2016 wasn’t a good year, for myriad reasons. I won’t delve into that. One good thing that happened though, was that we purchased a Dehydrator from Cabela’s in Ottawa. No, it’s not a super-top-of-the-line Excalibur, but a higher-mid range Cabela’s store brand. It retails for about 225$, was on sale for 150$, but with the staff discount offered to first- responders and military over the 11-13th of November, it came out to 119$. Can’t complain about that!
Now, all I had to do was figure out how to use the damn thing!! It turns out that we had a Trail/Camping cookbook that was heavy on dehydrating. We thought it was just full of fun new recipes to make ahead of time, or variations of good old standards. What it held was a treasure-trove of info.
The dehydrator sat in the basement, out of the box and all ready to go until 1 January, 2017. We got our big-kid pants on, and while my better half was walking the dogs, I sliced up some apples for a test run. After verifying with the Trail cookbook, everything was a go (next time I’ll peel the apples so they dry better, and increase the heat a bit – the Trail cookbook says to dehydrate EVERYTHING at 130°F, except herbs, which are done at 110°F).
The apples were going along nicely, so I upped the game to kale chips. Yes, kale. We made a commitment to start juicing again in 2017, to get our energy and health levels back up. No point in having something that just collects dust, is there? Buy it and use it…but I’m not advocating a disposable economy, where we buy a new wardrobe every two weeks, even though the other clothes are perfectly fine. I suppose you can blame social media, corporations and the sheeple mentality for that.
Kale leaves ripped off stems, rinsed, dried with towels, sprinkled with olive oil, salt, pepper and a bit of Slap Ya Mama seasoning from New Orleans (hard to find in Canada, but easy via Amazon), and into the dehydrator. A few hours later (about 4), we were happily munching away on kale chips (a bit too much salt) and apple slices that were almost ready (in the end, the apple slices didn’t quite make it; the skin being left on inhibited the dehydrating process, but we ate them anyhow).
On the 2nd of January, we tried to make juicer-pulp crackers from the remnants of our morning juice. The idea is solid, but we lack experience. We spread the pulp out and put it in the machine, and several hours later, removed and bagged the cracker-like mass. By the next morning, it was a soggy mess, as we did not get the thinness equal all over, so some areas were still wet inside, which rehydrated everything. Live and learn!
On the morning of the 3rd, I got damn good and brave. I’d gone to Costco and picked up a package of sirloin tip steaks. I then got me a fierce hankering for jerky. Enlisting the help of Google and YouTube, I learned how to (safely) make jerky. Did you know that only cooked meat should be dehydrated, UNLESS it has been properly cured and spiced in a brine or cure that contains NITRITES, or cooked until the interior temperature reaches 160°F? Nope, neither did I. Some/most brines require a 24 hour marinade process. Some cures are rub-and-go. I’ve done the rub-and-go Red Pepper Dry Rub & Mix by SmokeHouse.

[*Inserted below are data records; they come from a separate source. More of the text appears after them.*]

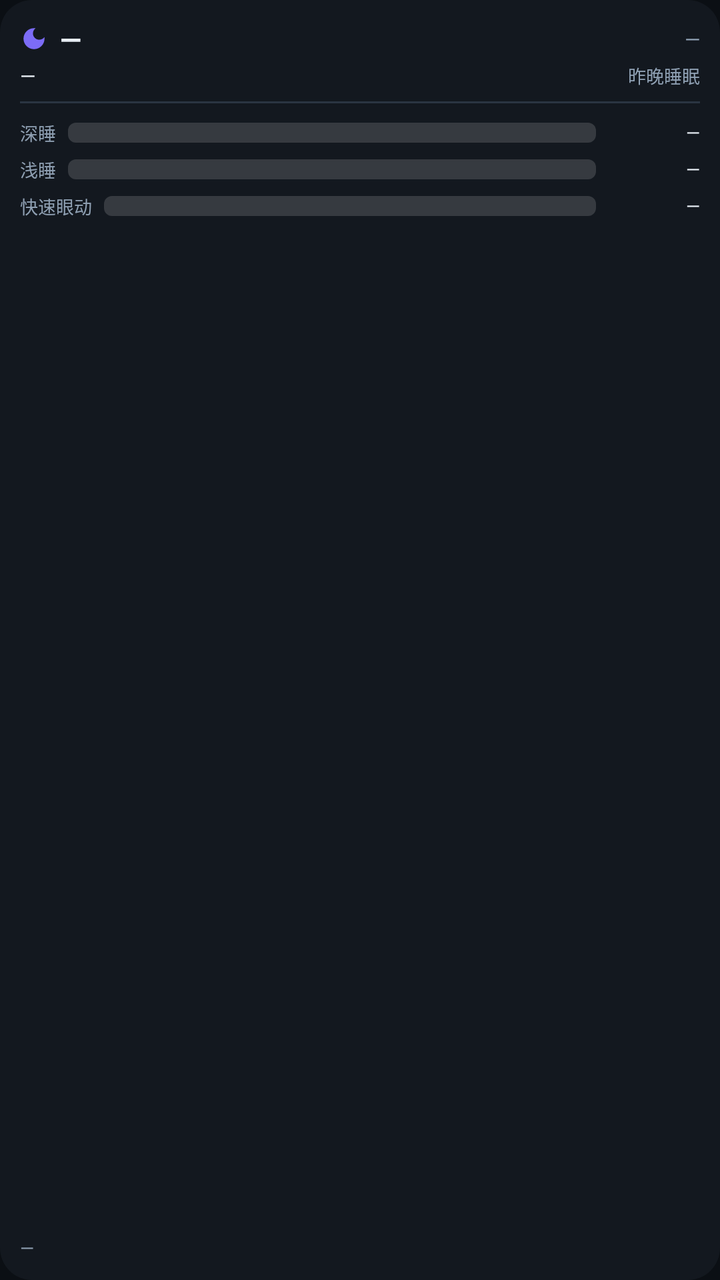
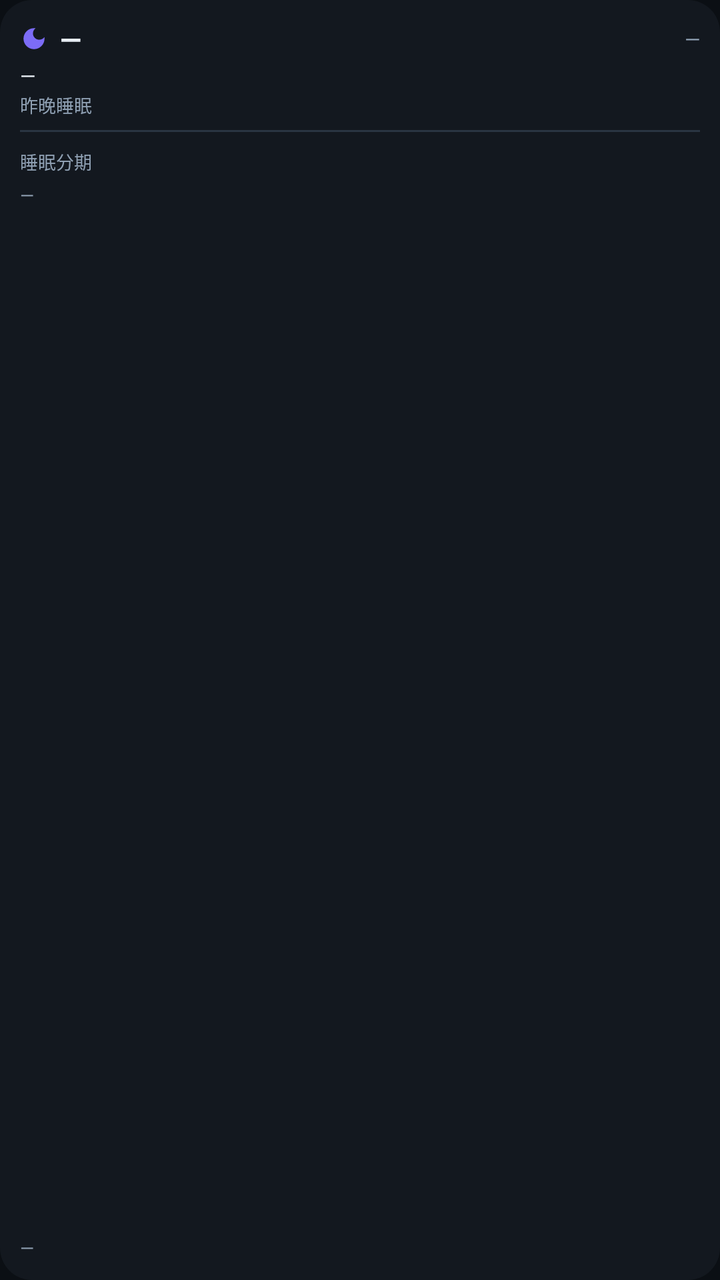

The first picture is an Android layout as it rendered before a commit; the second is the same layout after the commit. The layout source and the unified diff follow.
<!-- AndroidManifest.xml: application theme Theme.Shouhuan -->
<!-- res/layout/widget_sleep_detail_2x2.xml -->
<?xml version="1.0" encoding="utf-8"?>
<FrameLayout xmlns:android="http://schemas.android.com/apk/res/android"
    android:id="@android:id/background"
    android:layout_width="match_parent"
    android:layout_height="match_parent"
    android:background="@drawable/widget_bg"
    android:padding="10dp">

    <LinearLayout
        android:id="@+id/widget_detail_root"
        android:layout_width="match_parent"
        android:layout_height="match_parent"
        android:orientation="vertical">

        <LinearLayout
            android:layout_width="match_parent"
            android:layout_height="wrap_content"
            android:gravity="center_vertical"
            android:orientation="horizontal">

            <ImageView
                android:layout_width="14dp"
                android:layout_height="14dp"
                android:contentDescription="@null"
                android:src="@drawable/ic_widget_moon" />

            <TextView
                android:id="@+id/widget_detail_value"
                android:layout_width="0dp"
                android:layout_height="wrap_content"
                android:layout_marginStart="6dp"
                android:layout_weight="1"
                android:autoSizeMaxTextSize="15sp"
                android:autoSizeMinTextSize="9sp"
                android:autoSizeTextType="uniform"
                android:gravity="start"
                android:maxLines="1"
                android:text="—"
                android:textColor="@color/widget_text_primary"
                android:textStyle="bold" />

            <TextView
                android:id="@+id/widget_detail_score"
                android:layout_width="wrap_content"
                android:layout_height="wrap_content"
                android:layout_marginStart="6dp"
                android:maxLines="1"
                android:text="—"
                android:textColor="@color/widget_text_secondary"
                android:textSize="10sp" />
        </LinearLayout>

        <LinearLayout
            android:layout_width="match_parent"
            android:layout_height="wrap_content"
            android:layout_marginTop="2dp"
            android:orientation="horizontal">

            <TextView
                android:id="@+id/widget_detail_bedwake"
                android:layout_width="0dp"
                android:layout_height="wrap_content"
                android:layout_weight="1"
                android:ellipsize="end"
                android:maxLines="1"
                android:text="—"
                android:textColor="@color/widget_text_primary"
                android:textSize="10sp" />

            <TextView
                android:id="@+id/widget_detail_label"
                android:layout_width="wrap_content"
                android:layout_height="wrap_content"
                android:layout_marginStart="4dp"
                android:maxLines="1"
                android:text="@string/widget_sleep_detail_label"
                android:textColor="@color/widget_text_secondary"
                android:textSize="9sp" />
        </LinearLayout>

        <TextView
            android:layout_width="match_parent"
            android:layout_height="1dp"
            android:layout_marginTop="6dp"
            android:layout_marginBottom="8dp"
            android:background="@color/widget_divider" />

        <LinearLayout
            android:layout_width="match_parent"
            android:layout_height="wrap_content"
            android:gravity="center_vertical"
            android:orientation="horizontal">

            <TextView
                android:layout_width="wrap_content"
                android:layout_height="wrap_content"
                android:layout_marginEnd="6dp"
                android:text="深睡"
                android:textColor="@color/widget_text_secondary"
                android:textSize="9sp" />

            <ProgressBar
                android:id="@+id/widget_detail_deep_bar"
                style="?android:attr/progressBarStyleHorizontal"
                android:layout_width="0dp"
                android:layout_height="10dp"
                android:layout_weight="1"
                android:max="100"
                android:progress="0"
                android:progressDrawable="@drawable/widget_stage_deep" />

            <TextView
                android:id="@+id/widget_detail_deep_value"
                android:layout_width="wrap_content"
                android:layout_height="wrap_content"
                android:layout_marginStart="6dp"
                android:ellipsize="end"
                android:gravity="end"
                android:maxLines="1"
                android:minWidth="46dp"
                android:text="—"
                android:textColor="@color/widget_text_primary"
                android:textSize="9sp" />
        </LinearLayout>

        <LinearLayout
            android:layout_width="match_parent"
            android:layout_height="wrap_content"
            android:layout_marginTop="5dp"
            android:gravity="center_vertical"
            android:orientation="horizontal">

            <TextView
                android:layout_width="wrap_content"
                android:layout_height="wrap_content"
                android:layout_marginEnd="6dp"
                android:text="浅睡"
                android:textColor="@color/widget_text_secondary"
                android:textSize="9sp" />

            <ProgressBar
                android:id="@+id/widget_detail_light_bar"
                style="?android:attr/progressBarStyleHorizontal"
                android:layout_width="0dp"
                android:layout_height="10dp"
                android:layout_weight="1"
                android:max="100"
                android:progress="0"
                android:progressDrawable="@drawable/widget_stage_light" />

            <TextView
                android:id="@+id/widget_detail_light_value"
                android:layout_width="wrap_content"
                android:layout_height="wrap_content"
                android:layout_marginStart="6dp"
                android:ellipsize="end"
                android:gravity="end"
                android:maxLines="1"
                android:minWidth="46dp"
                android:text="—"
                android:textColor="@color/widget_text_primary"
                android:textSize="9sp" />
        </LinearLayout>

        <LinearLayout
            android:layout_width="match_parent"
            android:layout_height="wrap_content"
            android:layout_marginTop="5dp"
            android:gravity="center_vertical"
            android:orientation="horizontal">

            <TextView
                android:layout_width="wrap_content"
                android:layout_height="wrap_content"
                android:layout_marginEnd="6dp"
                android:text="快速眼动"
                android:textColor="@color/widget_text_secondary"
                android:textSize="9sp" />

            <ProgressBar
                android:id="@+id/widget_detail_rem_bar"
                style="?android:attr/progressBarStyleHorizontal"
                android:layout_width="0dp"
                android:layout_height="10dp"
                android:layout_weight="1"
                android:max="100"
                android:progress="0"
                android:progressDrawable="@drawable/widget_stage_rem" />

            <TextView
                android:id="@+id/widget_detail_rem_value"
                android:layout_width="wrap_content"
                android:layout_height="wrap_content"
                android:layout_marginStart="6dp"
                android:ellipsize="end"
                android:gravity="end"
                android:maxLines="1"
                android:minWidth="46dp"
                android:text="—"
                android:textColor="@color/widget_text_primary"
                android:textSize="9sp" />
        </LinearLayout>

        
        <LinearLayout
            android:layout_width="match_parent"
            android:layout_height="0dp"
            android:layout_weight="1"
            android:orientation="vertical" />

        <TextView
            android:id="@+id/widget_detail_awake"
            android:layout_width="match_parent"
            android:layout_height="wrap_content"
            android:ellipsize="end"
            android:maxLines="1"
            android:text="—"
            android:textColor="@color/widget_text_secondary"
            android:textSize="9sp" />
    </LinearLayout>
</FrameLayout>
<!-- resources referenced by this layout -->
<resources>
  <color name="widget_divider">#2A3542</color>
  <color name="widget_text_primary">#E8EEF5</color>
  <color name="widget_text_secondary">#8FA0B3</color>
  <!-- drawable ic_widget_moon (drawable) -->
  <?xml version="1.0" encoding="utf-8"?>
  <vector xmlns:android="http://schemas.android.com/apk/res/android"
      android:width="24dp"
      android:height="24dp"
      android:viewportWidth="24"
      android:viewportHeight="24">
      <path
          android:fillColor="#7C6CF7"
          android:pathData="M12,3c-4.97,0 -9,4.03 -9,9s4.03,9 9,9s9,-4.03 9,-9c0,-0.46 -0.04,-0.92 -0.1,-1.36c-0.98,1.37 -2.58,2.26 -4.4,2.26c-2.98,0 -5.4,-2.42 -5.4,-5.4c0,-1.81 0.89,-3.42 2.26,-4.4C12.92,3.04 12.46,3 12,3z" />
  </vector>
  <!-- drawable widget_bg (drawable) -->
  <?xml version="1.0" encoding="utf-8"?>
  <shape xmlns:android="http://schemas.android.com/apk/res/android"
      android:shape="rectangle">
      <corners android:radius="16dp" />
      <solid android:color="@color/widget_bg" />
  </shape>
  <!-- drawable widget_stage_deep (drawable) -->
  <?xml version="1.0" encoding="utf-8"?>
  <layer-list xmlns:android="http://schemas.android.com/apk/res/android">
      <item android:id="@android:id/background">
          <shape android:shape="rectangle">
              <corners android:radius="4dp" />
              <solid android:color="#26FFFFFF" />
          </shape>
      </item>
      <item android:id="@android:id/progress">
          <clip>
              <shape android:shape="rectangle">
                  <corners android:radius="4dp" />
                  <solid android:color="#5B4BE0" />
              </shape>
          </clip>
      </item>
  </layer-list>
  <!-- drawable widget_stage_light (drawable) -->
  <?xml version="1.0" encoding="utf-8"?>
  <layer-list xmlns:android="http://schemas.android.com/apk/res/android">
      <item android:id="@android:id/background">
          <shape android:shape="rectangle">
              <corners android:radius="4dp" />
              <solid android:color="#26FFFFFF" />
          </shape>
      </item>
      <item android:id="@android:id/progress">
          <clip>
              <shape android:shape="rectangle">
                  <corners android:radius="4dp" />
                  <solid android:color="#7C6CF7" />
              </shape>
          </clip>
      </item>
  </layer-list>
  <!-- drawable widget_stage_rem (drawable) -->
  <?xml version="1.0" encoding="utf-8"?>
  <layer-list xmlns:android="http://schemas.android.com/apk/res/android">
      <item android:id="@android:id/background">
          <shape android:shape="rectangle">
              <corners android:radius="4dp" />
              <solid android:color="#26FFFFFF" />
          </shape>
      </item>
      <item android:id="@android:id/progress">
          <clip>
              <shape android:shape="rectangle">
                  <corners android:radius="4dp" />
                  <solid android:color="#3AA0FF" />
              </shape>
          </clip>
      </item>
  </layer-list>
  <string name="widget_sleep_detail_label">昨晚睡眠</string>
  <style name="Theme.Shouhuan" parent="android:Theme.Material.NoActionBar">
          <item name="android:windowBackground">#0B0F14</item>
          <item name="android:statusBarColor">@android:color/transparent</item>
          <item name="android:navigationBarColor">@android:color/transparent</item>
          <item name="android:windowLightStatusBar">false</item>
          <item name="android:windowLightNavigationBar">false</item>
      </style>
  <color name="widget_bg">#E6141A21</color>
</resources>

<!-- the commit's change to res/layout/widget_sleep_detail_2x2.xml (unified diff, before → after) -->
@@ -50,33 +50,27 @@
                 android:textSize="10sp" />
         </LinearLayout>
 
-        <LinearLayout
+        <TextView
+            android:id="@+id/widget_detail_bedwake"
             android:layout_width="match_parent"
             android:layout_height="wrap_content"
             android:layout_marginTop="2dp"
-            android:orientation="horizontal">
+            android:ellipsize="end"
+            android:maxLines="1"
+            android:text="—"
+            android:textColor="@color/widget_text_primary"
+            android:textSize="10sp" />
 
-            <TextView
-                android:id="@+id/widget_detail_bedwake"
-                android:layout_width="0dp"
-                android:layout_height="wrap_content"
-                android:layout_weight="1"
-                android:ellipsize="end"
-                android:maxLines="1"
-                android:text="—"
-                android:textColor="@color/widget_text_primary"
-                android:textSize="10sp" />
-
-            <TextView
-                android:id="@+id/widget_detail_label"
-                android:layout_width="wrap_content"
-                android:layout_height="wrap_content"
-                android:layout_marginStart="4dp"
-                android:maxLines="1"
-                android:text="@string/widget_sleep_detail_label"
-                android:textColor="@color/widget_text_secondary"
-                android:textSize="9sp" />
-        </LinearLayout>
+        <TextView
+            android:id="@+id/widget_detail_label"
+            android:layout_width="match_parent"
+            android:layout_height="wrap_content"
+            android:layout_marginTop="1dp"
+            android:ellipsize="end"
+            android:maxLines="1"
+            android:text="@string/widget_sleep_detail_label"
+            android:textColor="@color/widget_text_secondary"
+            android:textSize="9sp" />
 
         <TextView
             android:layout_width="match_parent"
@@ -95,111 +89,28 @@
                 android:layout_width="wrap_content"
                 android:layout_height="wrap_content"
                 android:layout_marginEnd="6dp"
-                android:text="深睡"
+                android:text="睡眠分期"
                 android:textColor="@color/widget_text_secondary"
                 android:textSize="9sp" />
 
-            <ProgressBar
-                android:id="@+id/widget_detail_deep_bar"
-                style="?android:attr/progressBarStyleHorizontal"
+            <ImageView
+                android:id="@+id/widget_detail_stages_bar"
                 android:layout_width="0dp"
-                android:layout_height="10dp"
+                android:layout_height="12dp"
                 android:layout_weight="1"
-                android:max="100"
-                android:progress="0"
-                android:progressDrawable="@drawable/widget_stage_deep" />
-
-            <TextView
-                android:id="@+id/widget_detail_deep_value"
-                android:layout_width="wrap_content"
-                android:layout_height="wrap_content"
-                android:layout_marginStart="6dp"
-                android:ellipsize="end"
-                android:gravity="end"
-                android:maxLines="1"
-                android:minWidth="46dp"
-                android:text="—"
-                android:textColor="@color/widget_text_primary"
-                android:textSize="9sp" />
+                android:contentDescription="@null" />
         </LinearLayout>
 
-        <LinearLayout
+        <TextView
+            android:id="@+id/widget_detail_stages"
             android:layout_width="match_parent"
             android:layout_height="wrap_content"
-            android:layout_marginTop="5dp"
-            android:gravity="center_vertical"
-            android:orientation="horizontal">
-
-            <TextView
-                android:layout_width="wrap_content"
-                android:layout_height="wrap_content"
-                android:layout_marginEnd="6dp"
-                android:text="浅睡"
-                android:textColor="@color/widget_text_secondary"
-                android:textSize="9sp" />
-
-            <ProgressBar
-                android:id="@+id/widget_detail_light_bar"
-                style="?android:attr/progressBarStyleHorizontal"
-                android:layout_width="0dp"
-                android:layout_height="10dp"
-                android:layout_weight="1"
-                android:max="100"
-                android:progress="0"
-                android:progressDrawable="@drawable/widget_stage_light" />
-
-            <TextView
-                android:id="@+id/widget_detail_light_value"
-                android:layout_width="wrap_content"
-                android:layout_height="wrap_content"
-                android:layout_marginStart="6dp"
-                android:ellipsize="end"
-                android:gravity="end"
-                android:maxLines="1"
-                android:minWidth="46dp"
-                android:text="—"
-                android:textColor="@color/widget_text_primary"
-                android:textSize="9sp" />
-        </LinearLayout>
-
-        <LinearLayout
-            android:layout_width="match_parent"
-            android:layout_height="wrap_content"
-            android:layout_marginTop="5dp"
-            android:gravity="center_vertical"
-            android:orientation="horizontal">
-
-            <TextView
-                android:layout_width="wrap_content"
-                android:layout_height="wrap_content"
-                android:layout_marginEnd="6dp"
-                android:text="快速眼动"
-                android:textColor="@color/widget_text_secondary"
-                android:textSize="9sp" />
-
-            <ProgressBar
-                android:id="@+id/widget_detail_rem_bar"
-                style="?android:attr/progressBarStyleHorizontal"
-                android:layout_width="0dp"
-                android:layout_height="10dp"
-                android:layout_weight="1"
-                android:max="100"
-                android:progress="0"
-                android:progressDrawable="@drawable/widget_stage_rem" />
-
-            <TextView
-                android:id="@+id/widget_detail_rem_value"
-                android:layout_width="wrap_content"
-                android:layout_height="wrap_content"
-                android:layout_marginStart="6dp"
-                android:ellipsize="end"
-                android:gravity="end"
-                android:maxLines="1"
-                android:minWidth="46dp"
-                android:text="—"
-                android:textColor="@color/widget_text_primary"
-                android:textSize="9sp" />
-        </LinearLayout>
+            android:layout_marginTop="4dp"
+            android:ellipsize="end"
+            android:maxLines="1"
+            android:text="—"
+            android:textColor="@color/widget_text_secondary"
+            android:textSize="9sp" />
 
         
         <LinearLayout
<!-- resource entries referenced after the edit -->
@@ -21,60 +21,6 @@
       <corners android:radius="16dp" />
       <solid android:color="@color/widget_bg" />
   </shape>
-  <!-- drawable widget_stage_deep (drawable) -->
-  <?xml version="1.0" encoding="utf-8"?>
-  <layer-list xmlns:android="http://schemas.android.com/apk/res/android">
-      <item android:id="@android:id/background">
-          <shape android:shape="rectangle">
-              <corners android:radius="4dp" />
-              <solid android:color="#26FFFFFF" />
-          </shape>
-      </item>
-      <item android:id="@android:id/progress">
-          <clip>
-              <shape android:shape="rectangle">
-                  <corners android:radius="4dp" />
-                  <solid android:color="#5B4BE0" />
-              </shape>
-          </clip>
-      </item>
-  </layer-list>
-  <!-- drawable widget_stage_light (drawable) -->
-  <?xml version="1.0" encoding="utf-8"?>
-  <layer-list xmlns:android="http://schemas.android.com/apk/res/android">
-      <item android:id="@android:id/background">
-          <shape android:shape="rectangle">
-              <corners android:radius="4dp" />
-              <solid android:color="#26FFFFFF" />
-          </shape>
-      </item>
-      <item android:id="@android:id/progress">
-          <clip>
-              <shape android:shape="rectangle">
-                  <corners android:radius="4dp" />
-                  <solid android:color="#7C6CF7" />
-              </shape>
-          </clip>
-      </item>
-  </layer-list>
-  <!-- drawable widget_stage_rem (drawable) -->
-  <?xml version="1.0" encoding="utf-8"?>
-  <layer-list xmlns:android="http://schemas.android.com/apk/res/android">
-      <item android:id="@android:id/background">
-          <shape android:shape="rectangle">
-              <corners android:radius="4dp" />
-              <solid android:color="#26FFFFFF" />
-          </shape>
-      </item>
-      <item android:id="@android:id/progress">
-          <clip>
-              <shape android:shape="rectangle">
-                  <corners android:radius="4dp" />
-                  <solid android:color="#3AA0FF" />
-              </shape>
-          </clip>
-      </item>
-  </layer-list>
   <string name="widget_sleep_detail_label">昨晚睡眠</string>
   <style name="Theme.Shouhuan" parent="android:Theme.Material.NoActionBar">
           <item name="android:windowBackground">#0B0F14</item>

Sirloin sliced, home-made marinade applied and then popped in the oven at 170°F for an hour or so to bring internal temp up to 160°F, then into the dehydrator for 6 hours. Damn, that was the longest six hours of our lives! Needless to say, that small batch of jerky didn’t survive 24 hours in the house.
Between 1 January and today, 8 January 2017, we have dehydrated kale, sirloin tip steak (side note: a package of 4 rather large steaks will run you about 18-25$ at Costco. Based on the average price of 7.00$ for a large bag of jerky found in most stores, our 20$ steak investment provided us with the equivalent of 160.00$ of pre-made, store-bought jerky. Just saying; the dehydrator has already paid for itself.), apples, juicer-pulp crackers (second batch in right now, and this time I used a rolling pin to create equal thickness) and bell peppers. I bought a big batch of peppers (8 large peppers) for 2.50$ at Farm Boy, from the reduced produce section (not a damn thing wrong with them, except for a few wrinkles). I had a massive tray of peppers that dehydrated down into a medium Tupperware container, now in the pantry. The idea is to add them soup or stew in the near future, but we keep nibbling on them.
The peppers, before and after:
We used to get rid of a fair amount of food, because we forgot about it, or didn’t have all the ingredients for a particular dish. Now, that’s irrelevant. If we lack something that moment, or it seems to be getting a bit wrinkled, we dehydrate it and use it later. So yeah. It looks like 2017 is going to be a whole lot better than 2016 (which can kiss our collective asses goodbye).